Extracted records:

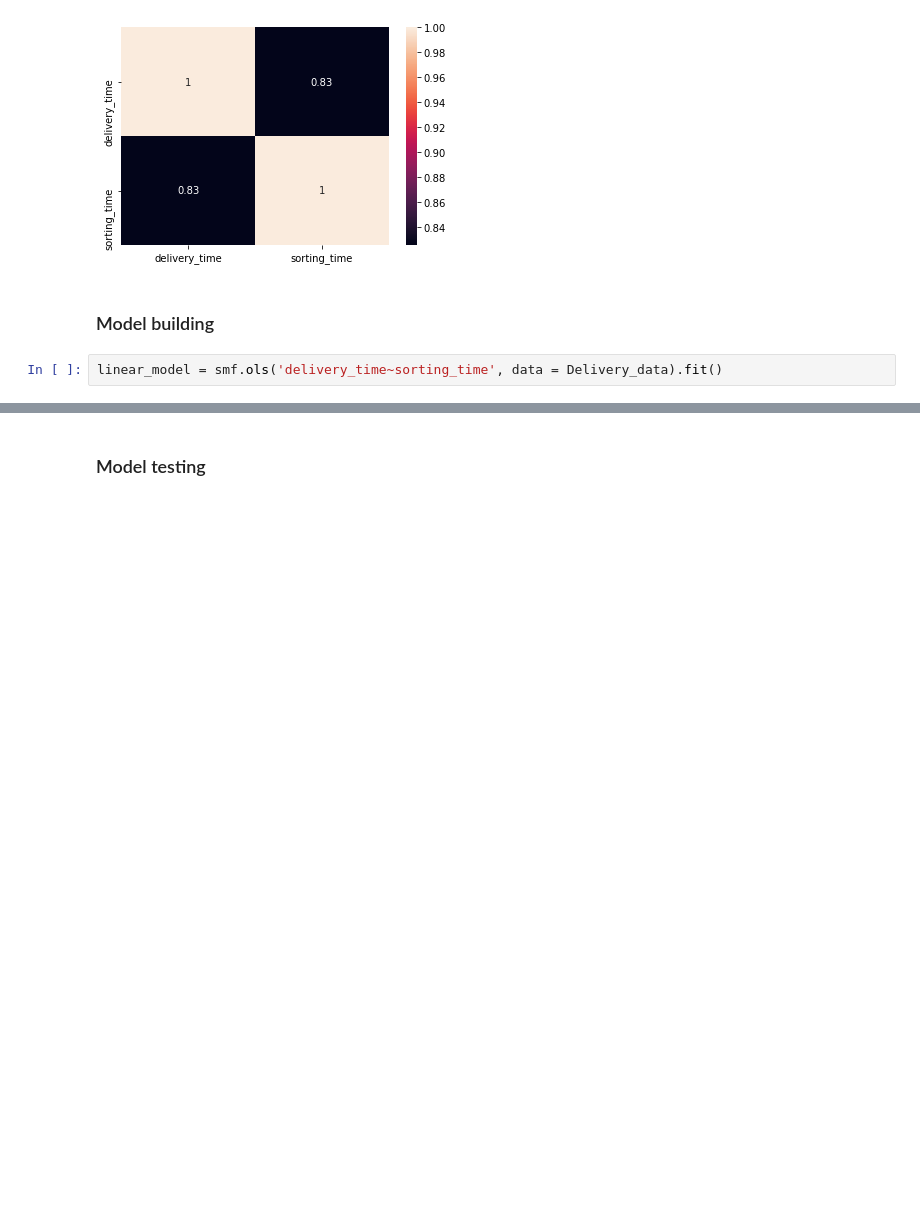
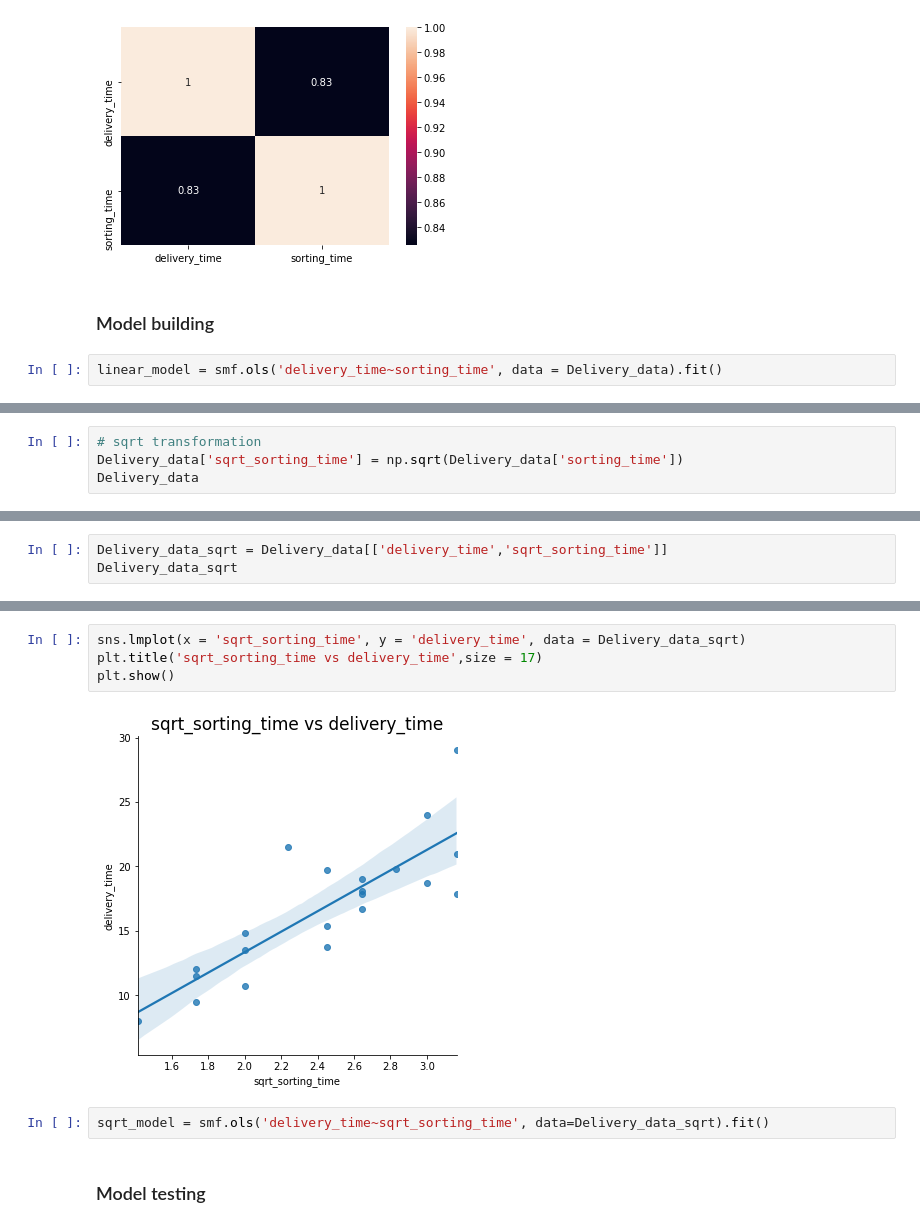
Before and after one commit to Surajhiraskar/Assignment-4.1-Simple-Linear-Regression, a Jupyter notebook: Assignment 4-1.ipynb, the cells around one changed output, grey strips where cells are left out. Drawn from its saved outputs; the diff is of its cells as text; blank space fills up the shorter version.

```diff
--- a/Assignment 4-1.ipynb
+++ b/Assignment 4-1.ipynb
@@ -98,0 +153,4 @@ linear_model = smf.ols('delivery_time~sorting_time', data = Delivery_data).fit()
+# %%
+# sqrt transformation
+Delivery_data['sqrt_sorting_time'] = np.sqrt(Delivery_data['sorting_time'])
+Delivery_data
@@ -98,0 +175,3 @@ linear_model = smf.ols('delivery_time~sorting_time', data = Delivery_data).fit()
+# %%
+Delivery_data_sqrt = Delivery_data[['delivery_time','sqrt_sorting_time']]
+Delivery_data_sqrt
@@ -99,3 +196,11 @@ linear_model = smf.ols('delivery_time~sorting_time', data = Delivery_data).fit()
+# %%
+sns.lmplot(x = 'sqrt_sorting_time', y = 'delivery_time', data = Delivery_data_sqrt)
+plt.title('sqrt_sorting_time vs delivery_time',size = 17)
+plt.show()
+# %% [output]
+[figure, added]
+# %%
+sqrt_model = smf.ols('delivery_time~sqrt_sorting_time', data=Delivery_data_sqrt).fit()
 # %% [markdown]
 ### Model testing
 # %%
```
Also changed, not shown: parts of 13 cells of this notebook.
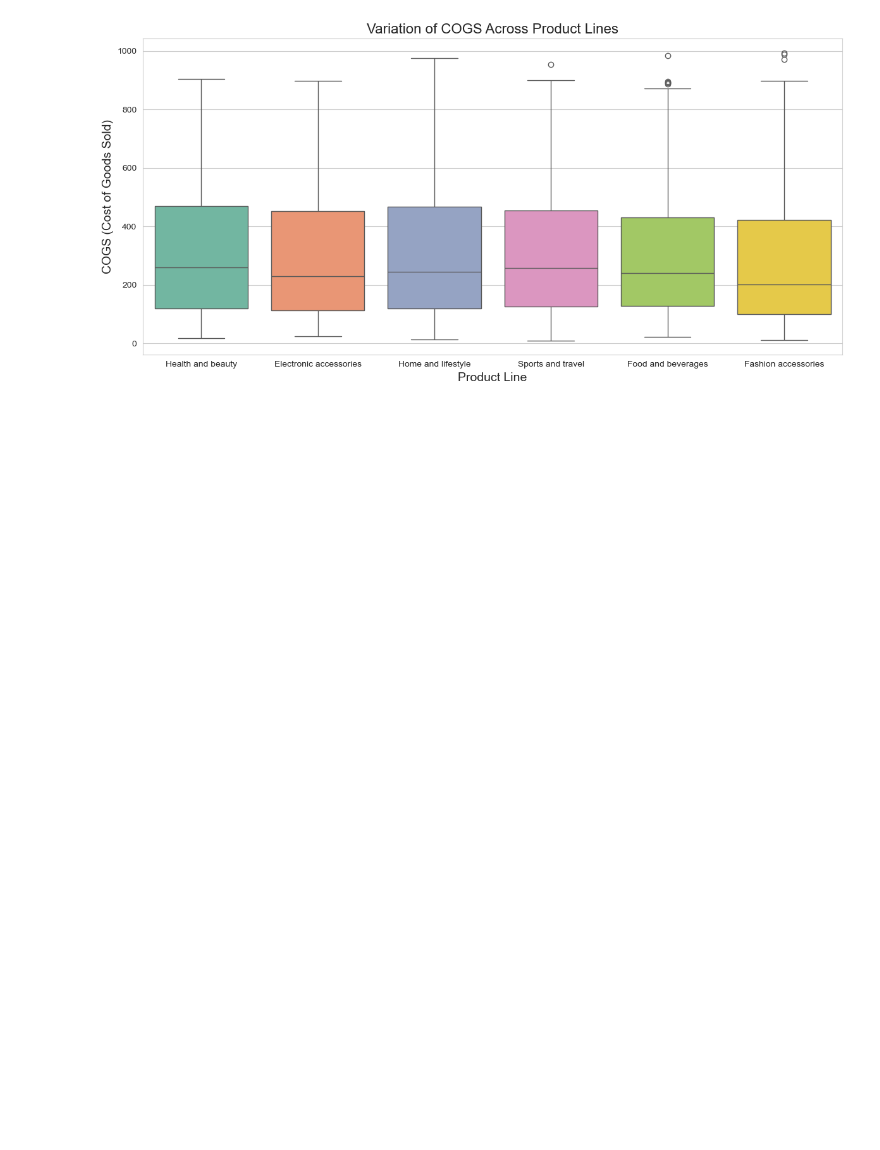
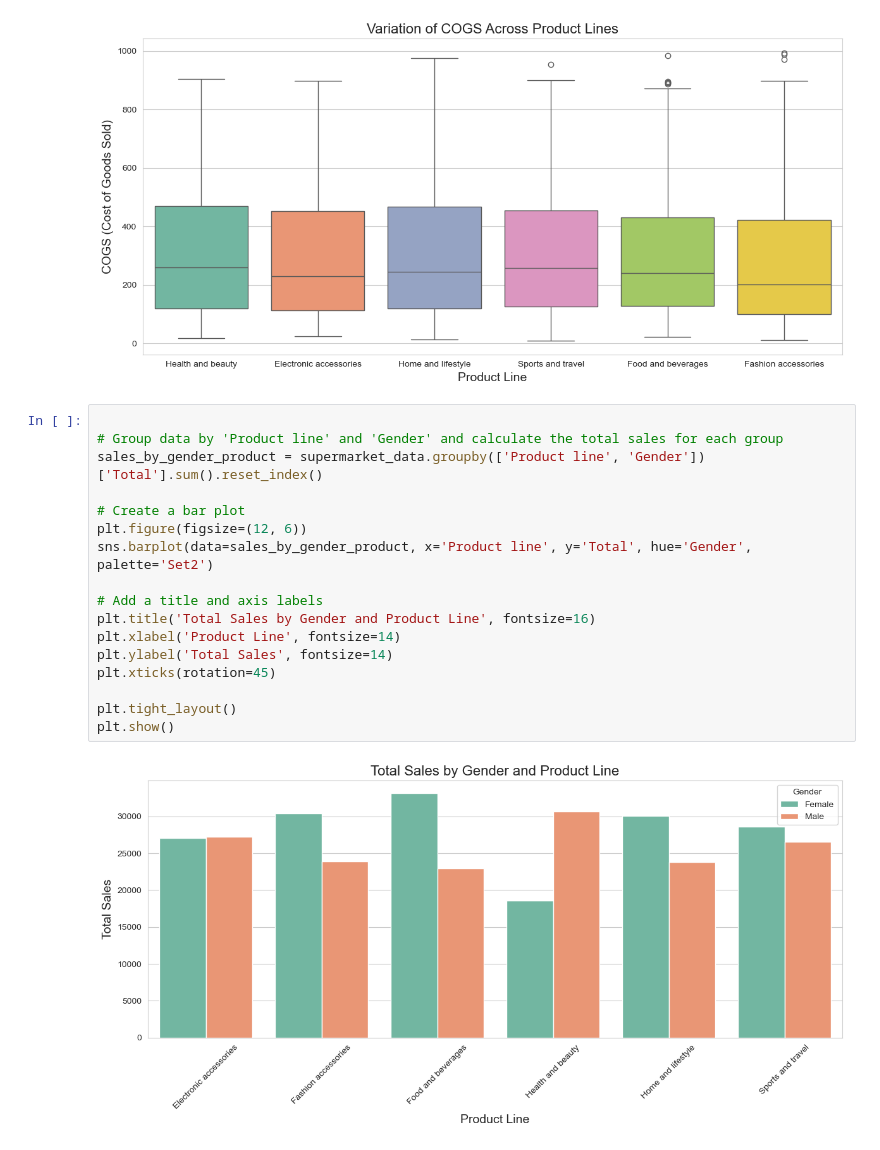
Before and after one commit to VarnaviPerera/PRINCIPLES-OF-DATA-SCIENCE-Portfolio, a Jupyter notebook: EDA/InitialEDA.ipynb, the cells around one changed output. Drawn from its saved outputs; the diff is of its cells as text; blank space fills up the shorter version.

Commit message:
eda member , gender , products

```diff
--- a/EDA/InitialEDA.ipynb
+++ b/EDA/InitialEDA.ipynb
@@ -348,3 +348,22 @@ plt.tight_layout()
 plt.show()
 # %% [output]
 [figure]
+# %%
+
+# Group data by 'Product line' and 'Gender' and calculate the total sales for each group
+sales_by_gender_product = supermarket_data.groupby(['Product line', 'Gender'])['Total'].sum().reset_index()
+
+# Create a bar plot
+plt.figure(figsize=(12, 6))
+sns.barplot(data=sales_by_gender_product, x='Product line', y='Total', hue='Gender', palette='Set2')
+
+# Add a title and axis labels
+plt.title('Total Sales by Gender and Product Line', fontsize=16)
+plt.xlabel('Product Line', fontsize=14)
+plt.ylabel('Total Sales', fontsize=14)
+plt.xticks(rotation=45)
+
+plt.tight_layout()
+plt.show()
+# %% [output]
+[figure, added]
```
Also changed, not shown: parts of 2 cells of this notebook.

**PROBLEM TO WORK ON:** All the records need to be set down word for word, with the images left out.

**EXPECTED ANSWER:**
Before and after one commit to Surajhiraskar/Assignment-4.1-Simple-Linear-Regression, a Jupyter notebook: Assignment 4-1.ipynb, the cells around one changed output, grey strips where cells are left out. Drawn from its saved outputs; the diff is of its cells as text; blank space fills up the shorter version.

```diff
--- a/Assignment 4-1.ipynb
+++ b/Assignment 4-1.ipynb
@@ -98,0 +153,4 @@ linear_model = smf.ols('delivery_time~sorting_time', data = Delivery_data).fit()
+# %%
+# sqrt transformation
+Delivery_data['sqrt_sorting_time'] = np.sqrt(Delivery_data['sorting_time'])
+Delivery_data
@@ -98,0 +175,3 @@ linear_model = smf.ols('delivery_time~sorting_time', data = Delivery_data).fit()
+# %%
+Delivery_data_sqrt = Delivery_data[['delivery_time','sqrt_sorting_time']]
+Delivery_data_sqrt
@@ -99,3 +196,11 @@ linear_model = smf.ols('delivery_time~sorting_time', data = Delivery_data).fit()
+# %%
+sns.lmplot(x = 'sqrt_sorting_time', y = 'delivery_time', data = Delivery_data_sqrt)
+plt.title('sqrt_sorting_time vs delivery_time',size = 17)
+plt.show()
+# %% [output]
+[figure, added]
+# %%
+sqrt_model = smf.ols('delivery_time~sqrt_sorting_time', data=Delivery_data_sqrt).fit()
 # %% [markdown]
 ### Model testing
 # %%
```
Also changed, not shown: parts of 13 cells of this notebook.
Before and after one commit to VarnaviPerera/PRINCIPLES-OF-DATA-SCIENCE-Portfolio, a Jupyter notebook: EDA/InitialEDA.ipynb, the cells around one changed output. Drawn from its saved outputs; the diff is of its cells as text; blank space fills up the shorter version.

Commit message:
eda member , gender , products

```diff
--- a/EDA/InitialEDA.ipynb
+++ b/EDA/InitialEDA.ipynb
@@ -348,3 +348,22 @@ plt.tight_layout()
 plt.show()
 # %% [output]
 [figure]
+# %%
+
+# Group data by 'Product line' and 'Gender' and calculate the total sales for each group
+sales_by_gender_product = supermarket_data.groupby(['Product line', 'Gender'])['Total'].sum().reset_index()
+
+# Create a bar plot
+plt.figure(figsize=(12, 6))
+sns.barplot(data=sales_by_gender_product, x='Product line', y='Total', hue='Gender', palette='Set2')
+
+# Add a title and axis labels
+plt.title('Total Sales by Gender and Product Line', fontsize=16)
+plt.xlabel('Product Line', fontsize=14)
+plt.ylabel('Total Sales', fontsize=14)
+plt.xticks(rotation=45)
+
+plt.tight_layout()
+plt.show()
+# %% [output]
+[figure, added]
```
Also changed, not shown: parts of 2 cells of this notebook.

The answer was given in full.